At this year’s Temple Law Review symposium, “Rethinking Punishment: Sentencing in the Modern Age,” Judge Timothy R. Rice, Judge Luis Felipe Restrepo, and Edwin Villanueva delivered the keynote speech about the Supervision to Aid Reentry (STAR) Program.
This Article challenges F.R.E. 609’s underlying premise that felonies are always relevant to the credibility of all witnesses in all cases and suggests that principles of restorative justice justify eliminating the use of a prior felony unrelated to truthfulness to impeach returning citizens who testify as witnesses.
This Article argues that using restorative justice to address campus sexual assault would allow universities to leverage their strengths and avoid some of the pitfalls inherent in employing a quasi–criminal justice system that they are ill-suited to manage.
This Article, building on results from an evaluation of a federal reentry court program, highlights the value of reentry programs that minimize intrusive criminal justice system involvement and maximize the provision of services to support a productive life outside prison.

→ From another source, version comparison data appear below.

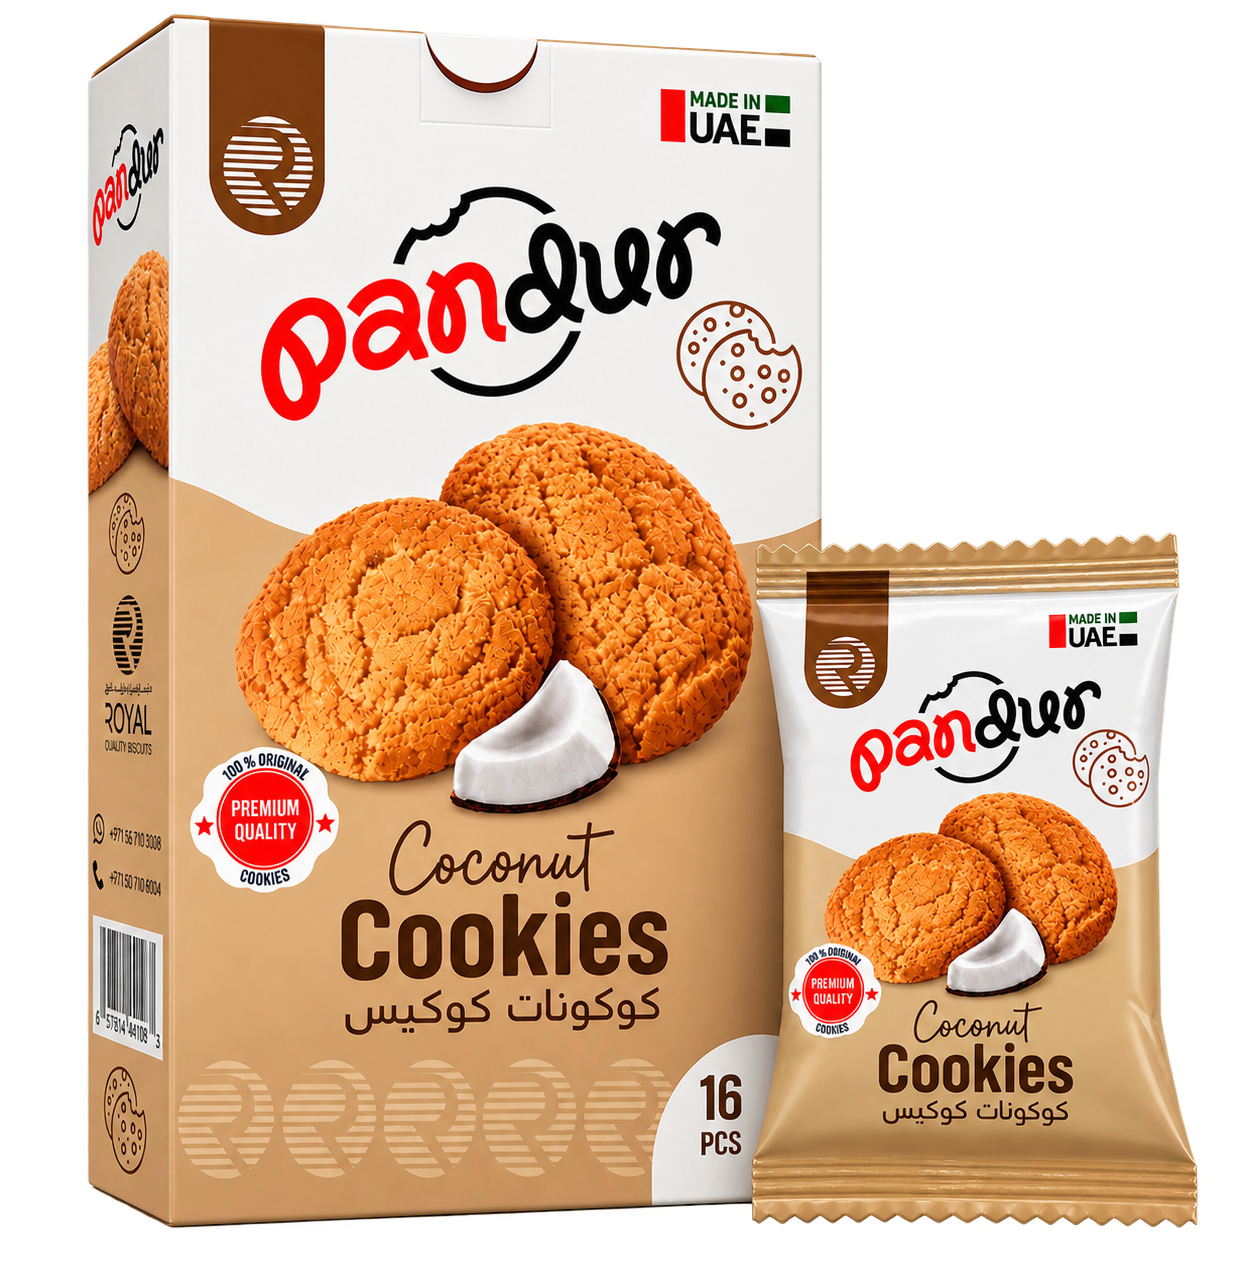
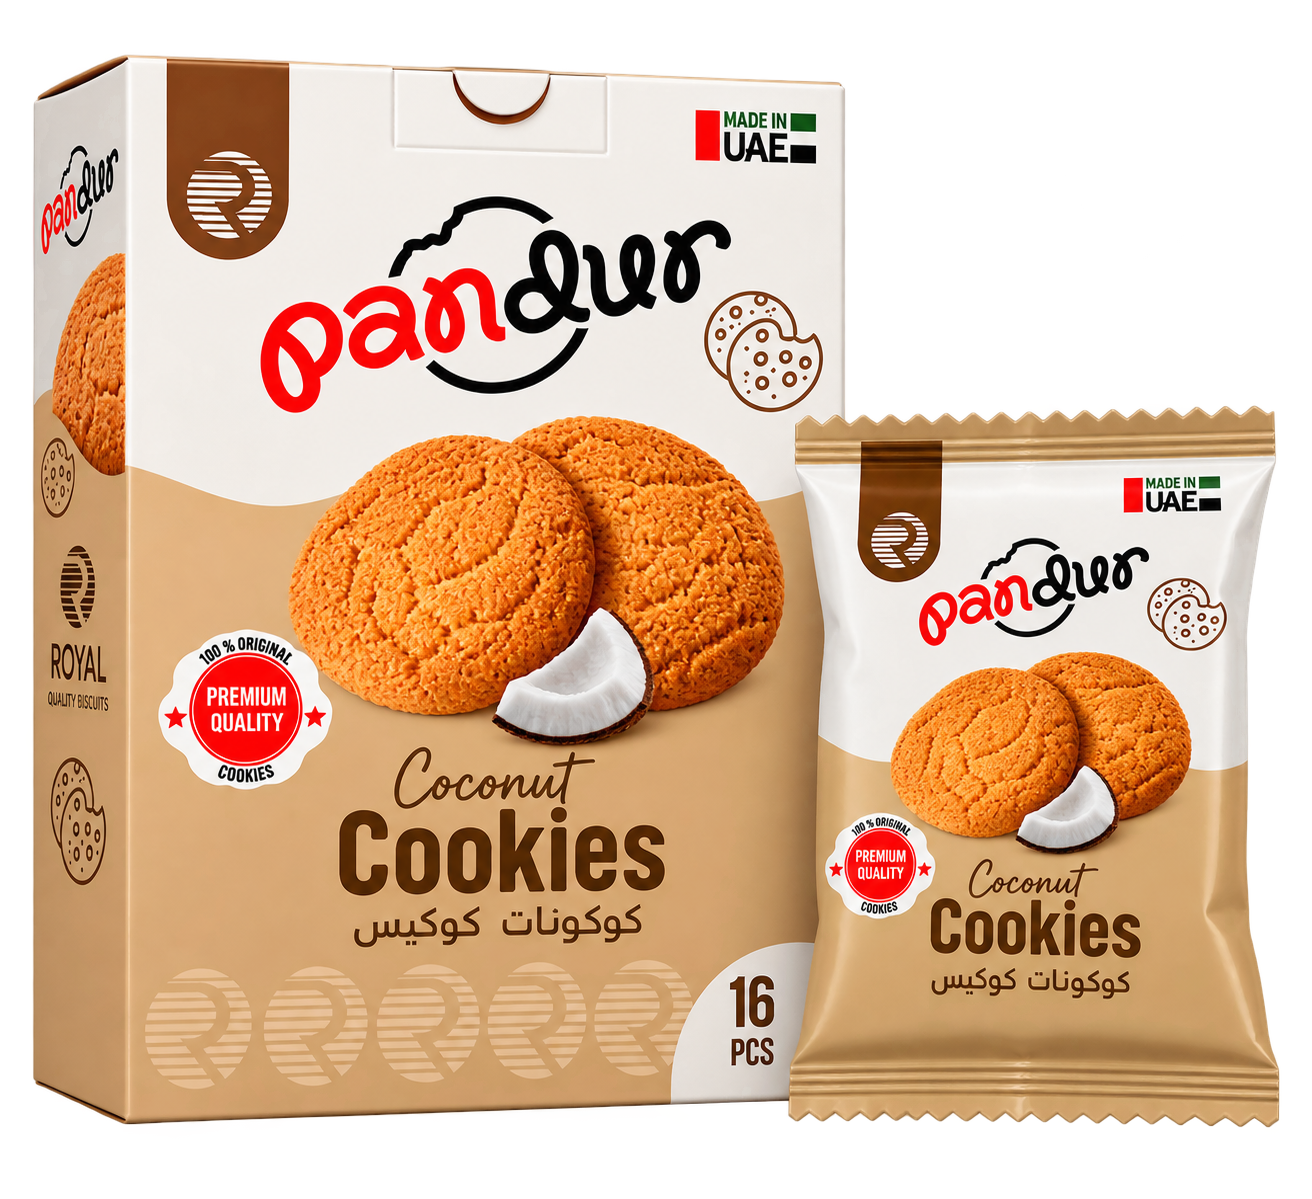
fix(assets): update coconut pack image to final transparent version

diff --git a/src/lib/showcase.ts b/src/lib/showcase.ts
@@ -188,8 +188,8 @@ export const SCENES: ShowcaseScene[] = [
     shot: { src: "/products/flavour-coconut.png", width: 480, height: 334 },
     pack: {
       src: "/products/hero-coconut-box-sachet.png",
-      width: 1242,
-      height: 1266,
+      width: 1312,
+      height: 1199,
       alt: "Pandur Coconut Cookies — the 16-piece box beside a single sachet",
     },
     ground: "#F4E7D3",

This Article critiques the policing paradigm (which hides racial punishment within the dark mass of law) and argues that the legal fiction of reasonable suspicion, as developed by Terry v. Ohio, should be discredited and declared unconstitutional.